Date of this Version
Fire Science Brief, Issue 71, October 2009
The Coastal Plain of North Carolina contains some of the last remaining vestiges of a wetland forest ecosystem characterized by organic soils ranging from a few inches to eight or more feet deep. When fi re occurs in this system, it can result in smoldering combustion far down into the peat-like soil, which may burn for weeks or even months. Carefully planned and implemented prescribed fire can reduce the fuel load and risk of wildfire, but it also creates emissions of pollutants, including particulate matter and trace gases. Computer models that predict smoke behavior were developed in western lands with mineral, not organic soils. Recent research in the North Carolina Coastal Plain has begun to fine tune the models to account for the flat topography of the area, the unique meteorological conditions created by the interface between the ocean and land, and the organic soils found throughout the Coastal Plain of the eastern and Gulf coasts. These adapted models will help managers minimize the hazards of smoke and trace gases, which can blanket nearby roadways, be transported long distances, and present a health hazard to people.
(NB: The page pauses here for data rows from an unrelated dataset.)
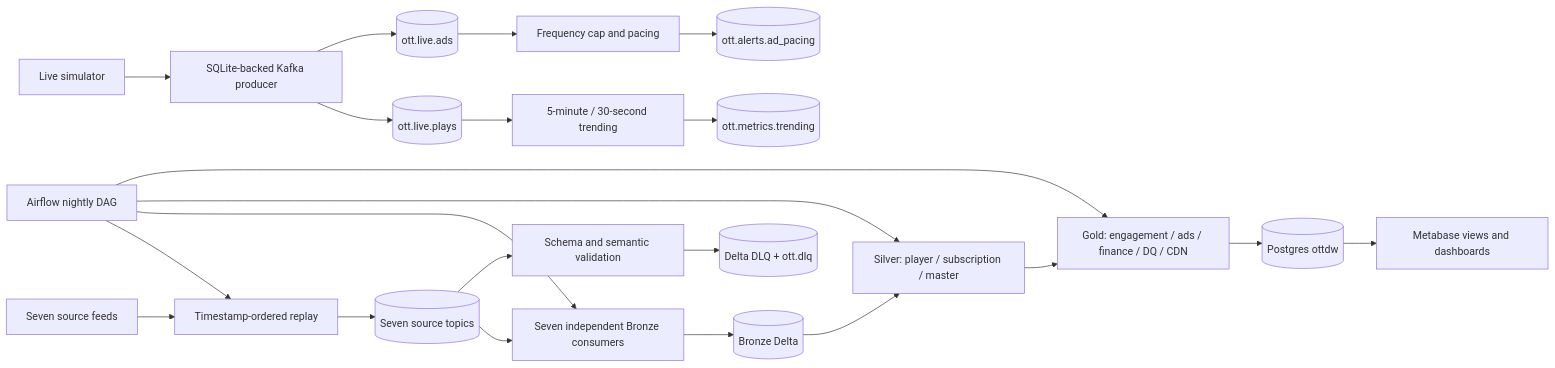
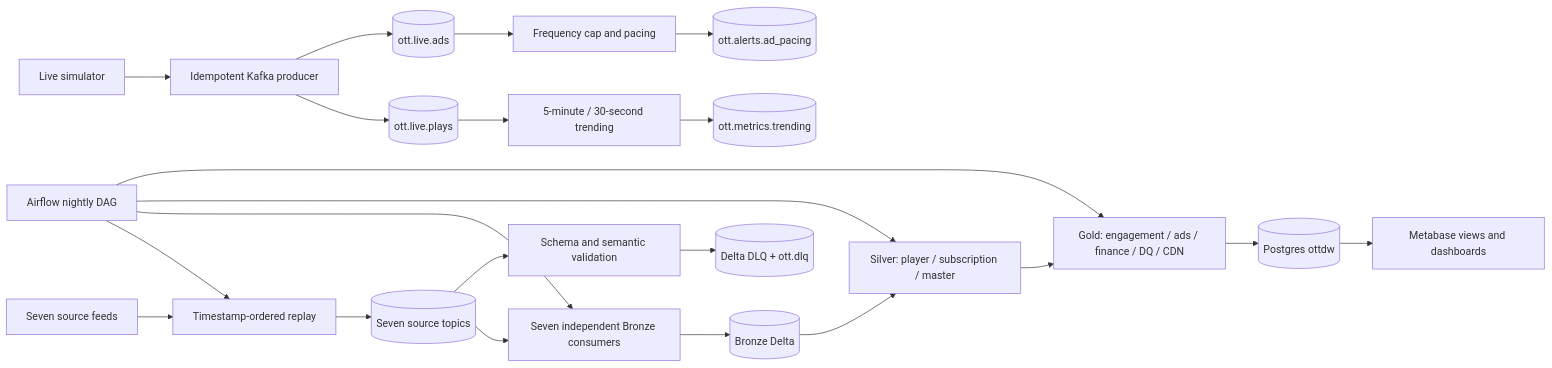
The diagram in docs/implementation/kafka-streaming.md (Er-Ishan-Srivastav/StreamBharat), drawn with Mermaid before and after one commit.

Commit message:
docs: correct live producer architecture label

````diff
--- a/docs/implementation/kafka-streaming.md
+++ b/docs/implementation/kafka-streaming.md
@@ -39,24 +39,24 @@
 ```mermaid
 flowchart LR
   SRC[Seven source feeds] --> RP[Timestamp-ordered replay]
   RP --> K[(Seven source topics)]
   K --> BR[Seven independent Bronze consumers]
   BR --> BD[(Bronze Delta)]
   K --> VAL[Schema and semantic validation]
   VAL --> DLQ[(Delta DLQ + ott.dlq)]
   BD --> SIL[Silver: player / subscription / master]
   SIL --> GOLD[Gold: engagement / ads / finance / DQ / CDN]
   GOLD --> PG[(Postgres ottdw)]
   PG --> MB[Metabase views and dashboards]
-  SIM[Live simulator] --> PB[SQLite-backed Kafka producer]
+  SIM[Live simulator] --> PB[Idempotent Kafka producer]
   PB --> LP[(ott.live.plays)]
   PB --> LA[(ott.live.ads)]
   LP --> TR[5-minute / 30-second trending]
   LA --> AP[Frequency cap and pacing]
   TR --> TRK[(ott.metrics.trending)]
   AP --> APK[(ott.alerts.ad_pacing)]
   AIR[Airflow nightly DAG] --> RP
   AIR --> BR
   AIR --> SIL
   AIR --> GOLD
 ```
````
Ideally, prescribed fires consume fine litter and small diameter fuels without igniting the organic soil horizon, during times when meteorological conditions will send the smoke high into the atmosphere.